The Red Dot is an international product design prize that was set up in 1955. Zhang's works stood out from thousands of entries, and he won three awards this year.
"Chinese culture and elements are my major sources of inspiration," said Zhang, who has won a total of eight Red Dot awards over the past seven years.
One of his award-winning works is a non-spill bottle. The bottle can lean in any direction and right itself without spilling.
"The design was inspired by a traditional Chinese roly-poly toy, a round-bottomed doll that is self-balancing. When I prepared bottles for my child, I would sometimes knock them over and soil the rubber nipple," Zhang said.
"I began to do some research and discovered that the ancient Chinese toy's egg-shaped bottom could solve my problem," he said.
Another one of Zhang's award-winning designs is a package of thin, dried Chinese noodles. The design is inspired by makeup used in the Peking Opera, folk culture and cartoons.
"I first got the idea during a museum tour, during which I was surprised to find that the beard created from Peking Opera makeup is similar to the shape of Chinese hand-pulled noodles," he recalled.
Zhang matched various types of noodles with different images of famous figures in ancient China.

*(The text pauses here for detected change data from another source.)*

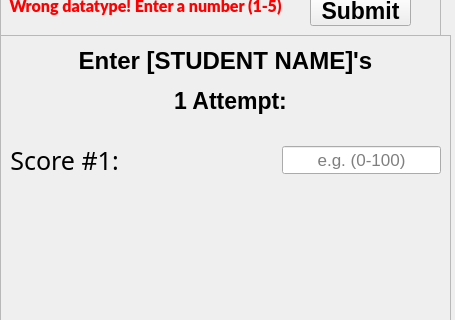
Qt form CS II - Project 1 - Marvin Bakar/gui.ui (m-bakar-0/CS-II----Project--1---Marvin-Bakar) before a commit; both pictures show x 0 to 455 and y 322 to 642 of the 455 by 800 pixel window.
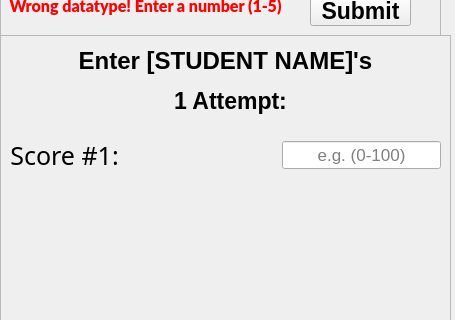
The same form after that commit. The open tabs and pages were chosen to show the change. Icons and pictures are not drawn.

Diff of the .ui file:
```diff
--- a/CS II - Project 1 - Marvin Bakar/gui.ui
+++ b/CS II - Project 1 - Marvin Bakar/gui.ui
@@ -838,7 +838,7 @@
           <x>10</x>
           <y>100</y>
           <width>431</width>
-          <height>51</height>
+          <height>41</height>
          </rect>
         </property>
         <layout class="QVBoxLayout" name="verticalLayout_Scores_Entry_1_1">
```
Left out of the diff: 10 changed lines with no effect on the pictures.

Thanks to Zhang's work, Chinese hand-pulled noodles, a regional specialty of northwest China, caught the world's attention.
A graduate from Lanzhou University in Gansu Province, Zhang worked in business for nine years before he started his career as a designer.
"When I brainstorm design ideas, I always evaluate their practical use and social value first," he said. "I always want to bring innovation to traditional culture."
"The market is changing, and many enterprises are seeking cooperation with independent designers, which provides bright prospects for the younger generation," Zhang said.
"Many young designers in China know the traditional culture well and can express it in unique ways," he noted. "I believe that more Chinese designs and designers will go global in the near future."